The totalitarianism of the Human Rights Commission
This obscene video was uploaded onto the Australian Human Rights Commission’s YouTube channel, highlighting the government agency’s coercive powers to regulate attitudes and censor websites:
Here’s the creepiest part, where the offended narrator touts the AHRC’s ability to order sites to remove content “so that no-one else had to read” what they had to:
This is another reason why the Human Rights Commission should be abolished.
If Bill Shorten thinks you’re old enough to vote, does he think you’re old enough to smoke?
Recently, Labor leader Bill Shorten proposed that 16 and 17 year olds should be allowed to vote. If he was consistent he would also support giving 16 and 17 year olds the right to smoke, drink and gamble as well.
The voting age should be consistent with an individual’s rights as an adult across the board. Otherwise, the opposition leader’s proposal will be seen for what it most likely is – a political ploy to secure more votes for Labor in future elections, rather than a serious attempt to bring 16 year olds into adult society.
Teachers are taught to deride the West
Last month the wonderful Dr Jennifer Oriel warned that Australian universities are moulding a generation of teachers to resent Western Civilisation ($).
In response, Dr Bill Allen argued that there is no ‘left-wing conspiracy’ in teacher education courses. On FreedomWatch, the IPA’s Hannah Pandel recounted some of her own experiences in university education courses:
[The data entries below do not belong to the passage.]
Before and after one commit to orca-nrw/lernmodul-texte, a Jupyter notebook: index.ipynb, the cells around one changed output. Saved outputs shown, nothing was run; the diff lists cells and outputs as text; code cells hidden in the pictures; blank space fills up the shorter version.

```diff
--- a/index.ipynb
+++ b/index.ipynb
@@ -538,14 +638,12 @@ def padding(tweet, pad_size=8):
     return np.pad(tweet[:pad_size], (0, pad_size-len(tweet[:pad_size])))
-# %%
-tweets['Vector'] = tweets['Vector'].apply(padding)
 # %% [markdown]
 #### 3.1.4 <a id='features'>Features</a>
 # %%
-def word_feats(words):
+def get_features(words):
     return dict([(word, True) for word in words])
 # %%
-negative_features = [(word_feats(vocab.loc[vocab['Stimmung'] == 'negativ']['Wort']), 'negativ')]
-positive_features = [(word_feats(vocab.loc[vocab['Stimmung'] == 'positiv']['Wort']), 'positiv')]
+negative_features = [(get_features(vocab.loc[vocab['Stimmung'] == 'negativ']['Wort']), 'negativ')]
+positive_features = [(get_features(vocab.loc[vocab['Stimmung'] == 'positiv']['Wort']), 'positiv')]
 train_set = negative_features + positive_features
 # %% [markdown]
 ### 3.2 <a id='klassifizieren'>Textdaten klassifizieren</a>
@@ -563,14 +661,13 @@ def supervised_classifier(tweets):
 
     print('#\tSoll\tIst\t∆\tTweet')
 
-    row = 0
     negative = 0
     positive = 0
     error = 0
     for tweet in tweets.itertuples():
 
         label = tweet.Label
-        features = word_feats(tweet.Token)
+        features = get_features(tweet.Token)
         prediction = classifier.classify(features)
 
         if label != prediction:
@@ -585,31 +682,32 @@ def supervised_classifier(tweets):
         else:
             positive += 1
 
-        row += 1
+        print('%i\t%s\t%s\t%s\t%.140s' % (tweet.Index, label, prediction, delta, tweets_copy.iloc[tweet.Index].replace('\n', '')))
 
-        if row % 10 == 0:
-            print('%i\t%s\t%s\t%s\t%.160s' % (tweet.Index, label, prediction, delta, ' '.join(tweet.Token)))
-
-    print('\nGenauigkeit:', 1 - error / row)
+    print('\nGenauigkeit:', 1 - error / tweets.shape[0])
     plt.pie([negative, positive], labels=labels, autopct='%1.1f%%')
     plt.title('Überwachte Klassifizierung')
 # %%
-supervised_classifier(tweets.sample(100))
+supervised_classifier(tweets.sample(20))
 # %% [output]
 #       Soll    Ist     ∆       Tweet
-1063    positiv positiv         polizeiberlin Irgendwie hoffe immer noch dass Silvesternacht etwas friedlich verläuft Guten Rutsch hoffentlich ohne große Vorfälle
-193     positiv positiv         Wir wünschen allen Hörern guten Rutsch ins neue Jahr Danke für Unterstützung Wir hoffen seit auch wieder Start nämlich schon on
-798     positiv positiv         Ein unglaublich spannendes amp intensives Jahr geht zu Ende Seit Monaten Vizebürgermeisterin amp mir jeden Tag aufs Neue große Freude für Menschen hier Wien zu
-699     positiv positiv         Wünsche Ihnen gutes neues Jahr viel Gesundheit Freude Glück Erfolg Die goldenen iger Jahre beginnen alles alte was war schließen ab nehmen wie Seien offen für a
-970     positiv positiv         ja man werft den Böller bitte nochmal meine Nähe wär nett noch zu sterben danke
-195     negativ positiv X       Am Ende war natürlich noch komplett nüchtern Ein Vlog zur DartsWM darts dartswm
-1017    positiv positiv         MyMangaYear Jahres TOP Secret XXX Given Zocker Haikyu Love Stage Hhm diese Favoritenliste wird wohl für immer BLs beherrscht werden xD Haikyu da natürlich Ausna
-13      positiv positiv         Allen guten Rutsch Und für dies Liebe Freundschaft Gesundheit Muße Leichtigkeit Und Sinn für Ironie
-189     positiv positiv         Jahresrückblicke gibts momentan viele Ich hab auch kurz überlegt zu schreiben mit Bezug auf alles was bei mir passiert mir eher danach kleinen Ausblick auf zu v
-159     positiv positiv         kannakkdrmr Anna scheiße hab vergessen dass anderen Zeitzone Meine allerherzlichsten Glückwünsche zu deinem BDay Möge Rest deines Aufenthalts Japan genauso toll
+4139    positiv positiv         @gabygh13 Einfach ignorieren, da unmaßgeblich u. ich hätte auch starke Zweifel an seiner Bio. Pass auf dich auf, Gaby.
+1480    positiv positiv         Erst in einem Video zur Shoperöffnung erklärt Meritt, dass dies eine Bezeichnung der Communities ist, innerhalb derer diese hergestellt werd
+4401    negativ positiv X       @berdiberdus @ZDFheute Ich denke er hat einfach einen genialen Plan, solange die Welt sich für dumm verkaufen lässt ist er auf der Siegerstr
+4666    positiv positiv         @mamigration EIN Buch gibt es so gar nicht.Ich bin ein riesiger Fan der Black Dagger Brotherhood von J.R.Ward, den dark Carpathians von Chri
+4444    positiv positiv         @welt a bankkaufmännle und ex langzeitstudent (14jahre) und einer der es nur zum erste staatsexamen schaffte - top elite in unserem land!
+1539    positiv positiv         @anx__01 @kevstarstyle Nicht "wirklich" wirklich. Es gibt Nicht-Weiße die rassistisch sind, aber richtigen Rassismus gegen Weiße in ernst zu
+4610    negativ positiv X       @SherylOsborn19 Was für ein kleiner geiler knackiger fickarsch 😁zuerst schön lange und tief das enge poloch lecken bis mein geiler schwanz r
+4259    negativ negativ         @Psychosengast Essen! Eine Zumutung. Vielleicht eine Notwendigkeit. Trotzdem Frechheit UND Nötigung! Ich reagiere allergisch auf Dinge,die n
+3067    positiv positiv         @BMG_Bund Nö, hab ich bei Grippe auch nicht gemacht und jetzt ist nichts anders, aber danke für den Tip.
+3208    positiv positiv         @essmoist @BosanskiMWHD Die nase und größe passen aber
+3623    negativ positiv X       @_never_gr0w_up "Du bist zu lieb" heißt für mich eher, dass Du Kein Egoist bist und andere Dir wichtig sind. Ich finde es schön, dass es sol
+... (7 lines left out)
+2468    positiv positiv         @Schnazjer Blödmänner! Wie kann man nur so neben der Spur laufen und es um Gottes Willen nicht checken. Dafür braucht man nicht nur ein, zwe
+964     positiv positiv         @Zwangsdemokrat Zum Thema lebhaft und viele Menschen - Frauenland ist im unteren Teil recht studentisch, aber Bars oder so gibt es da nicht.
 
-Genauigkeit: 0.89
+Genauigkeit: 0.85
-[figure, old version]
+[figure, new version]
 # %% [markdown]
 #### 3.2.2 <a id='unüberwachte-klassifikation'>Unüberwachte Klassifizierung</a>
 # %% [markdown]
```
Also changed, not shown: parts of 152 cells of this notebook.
We were told that as educators, we have an ‘important role to play as “public intellectuals”, who should fight the forces of social and economic oppression within which schools operate’. This is informed by critical pedagogy advocate Henry Giroux, who contends that neoliberal politics, pop culture, and corporations are negative ideological forces which must be fought in schools.
Only last week, I sat in classes that denigrated non-government schools, argued for trigger warnings in the classroom, and derided the idea of individual responsibility.
Continue reading here.
The intolerance of political correctness at universities
If the Bjørn Lomborg saga has proven anything, it is that debate is increasingly unwelcome in academia.
Of course, this is not isolated to Australia. Did you hear about the poll which showed that 63 per cent of American college students supported mandatory trigger warnings on campus? Or how about the online petition launched by left-wing groups in opposition to a speech by feminist Germaine Greer?
On FreedomWatch, Murdoch University’s Lorraine Finlay wrote in Greer’s defence:
I may disagree with most of what Germaine Greer says, but that is exactly the reason that I would love to hear her speak. Engaging with thinkers you disagree with, and having your own ideas challenged in the process, is at the core of a university education. Spending your student days wrapped in the cotton wool of agreeable ideas might lead to a safe and comfortable journey through your university degree, but it won’t be an intellectually engaging or rewarding one.
Indeed. Read more on FreedomWatch here.
Three recent articles you must read
- Matt Ridley’s terrific essay on the damage global warming alarmists are doing to science is a must read
- In the New York Times on Saturday, Arthur C. Brooks slammed academia for promoting diversity, without actually practicing it
- From the “population bomb” to catastrophic climate change, it seems progressives always champion doomsday ideologies. See Bret Stephens excellent article In The Australian yesterday here ($)
Some other recent highlights from FreedomWatch
- Brett Hogan, Nuclear should be part of the energy mix – 26 October 2015
- James Bolt, Will bacon give you cancer? – 27 October 2015
- Patrick Hannaford, Union membership at lowest rate in over 100 years – 27 October 2015
- Darcy Allen & Jason Potts, Codeine changes will only make pain more painful – 29 October 2015
- Peter Gregory, One child policy discarded as population bomb fears unfounded – 3 November 2015
- Simon Breheny, Ban first, ask questions later – 4 November 2015
Editor of FreedomWatch – Institute of Public Affairs